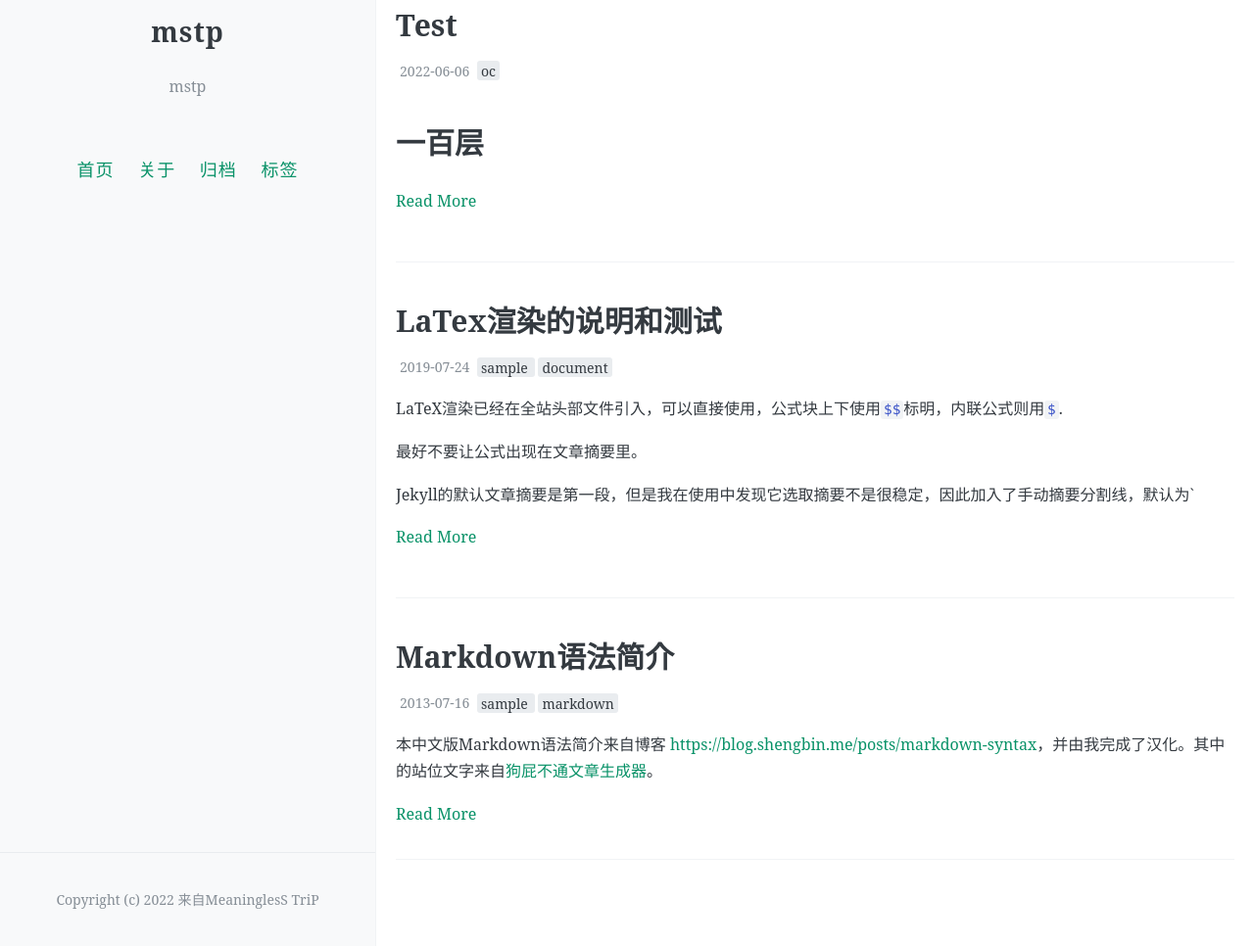
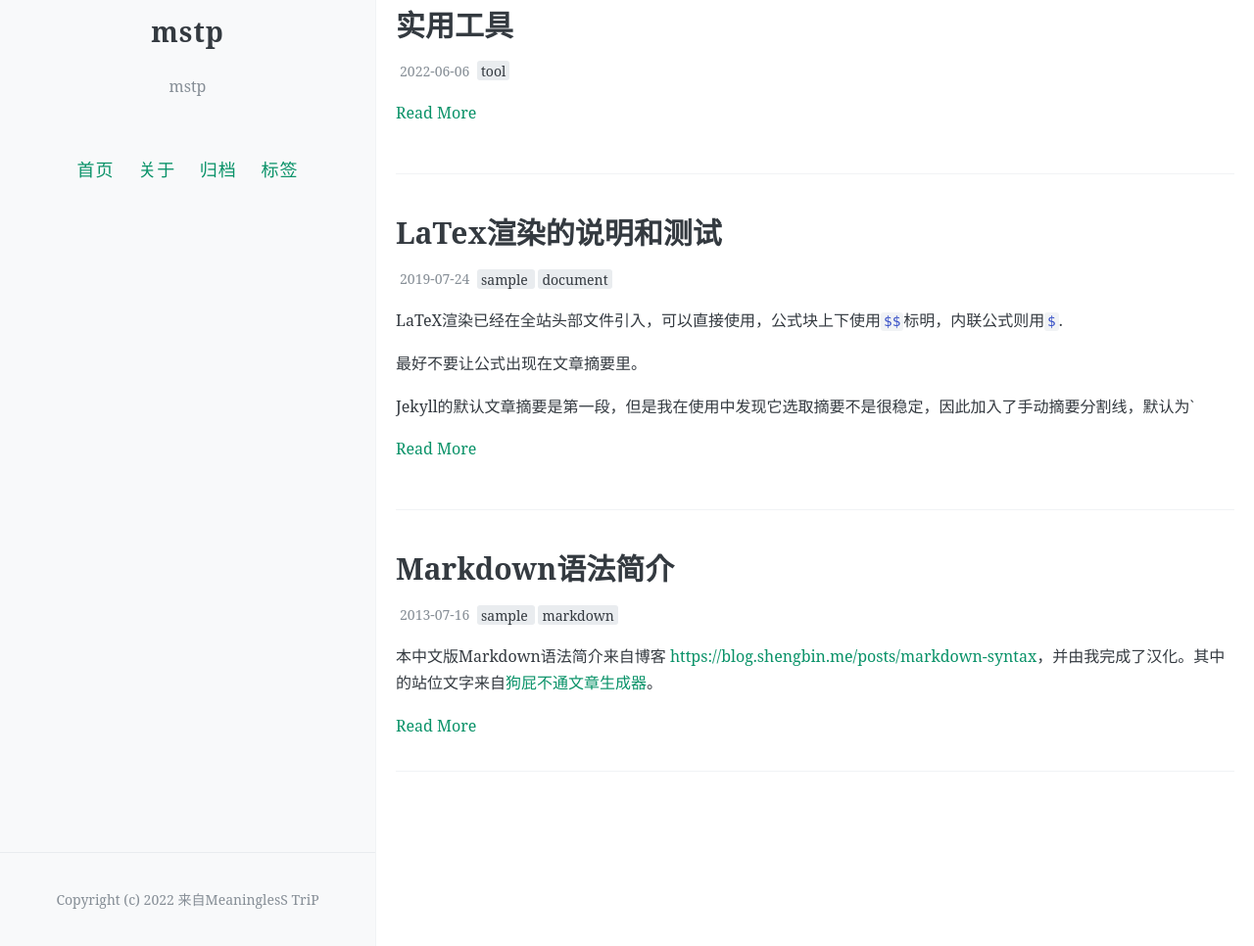
Before and after one commit to 6daidai/mstp, a Jekyll site: the page built from index.html, in a window 1280 px wide and 1256 px high. Shown: the part 290-1256 px from the top of the window at 98% size. Built offline with Jekyll 4.4.1, drawn with Linux system fonts in a browser that asks for light colours; the list of posts is cut into pages by our own code; comment, search, counter and statistics services are not loaded.

Commit message:
Update 2022-06-06-start.md

```diff
--- a/_posts/2022-06-06-start.md
+++ b/_posts/2022-06-06-start.md
@@ -1,11 +1,12 @@
 ---
 layout: post
-title: Test
+title: 实用工具
 date: 2022-06-06
 Author: mstp
-categories: [meme]
-tags: [oc]
+categories: [list]
+tags: [tool]
 toc: true
 ---
 
-# 一百层
+1. 免登陆网盘：gigafile.nu
+2. 英语阅读辅助工具：bionic-reading
```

▶ **Required work**
Set the listing down in full and exactly. Pictures within it should not appear in the copy.

▶ **Worked solution**
Before and after one commit to 6daidai/mstp, a Jekyll site: the page built from index.html, in a window 1280 px wide and 1256 px high. Shown: the part 290-1256 px from the top of the window at 98% size. Built offline with Jekyll 4.4.1, drawn with Linux system fonts in a browser that asks for light colours; the list of posts is cut into pages by our own code; comment, search, counter and statistics services are not loaded.

Commit message:
Update 2022-06-06-start.md

```diff
--- a/_posts/2022-06-06-start.md
+++ b/_posts/2022-06-06-start.md
@@ -1,11 +1,12 @@
 ---
 layout: post
-title: Test
+title: 实用工具
 date: 2022-06-06
 Author: mstp
-categories: [meme]
-tags: [oc]
+categories: [list]
+tags: [tool]
 toc: true
 ---
 
-# 一百层
+1. 免登陆网盘：gigafile.nu
+2. 英语阅读辅助工具：bionic-reading
```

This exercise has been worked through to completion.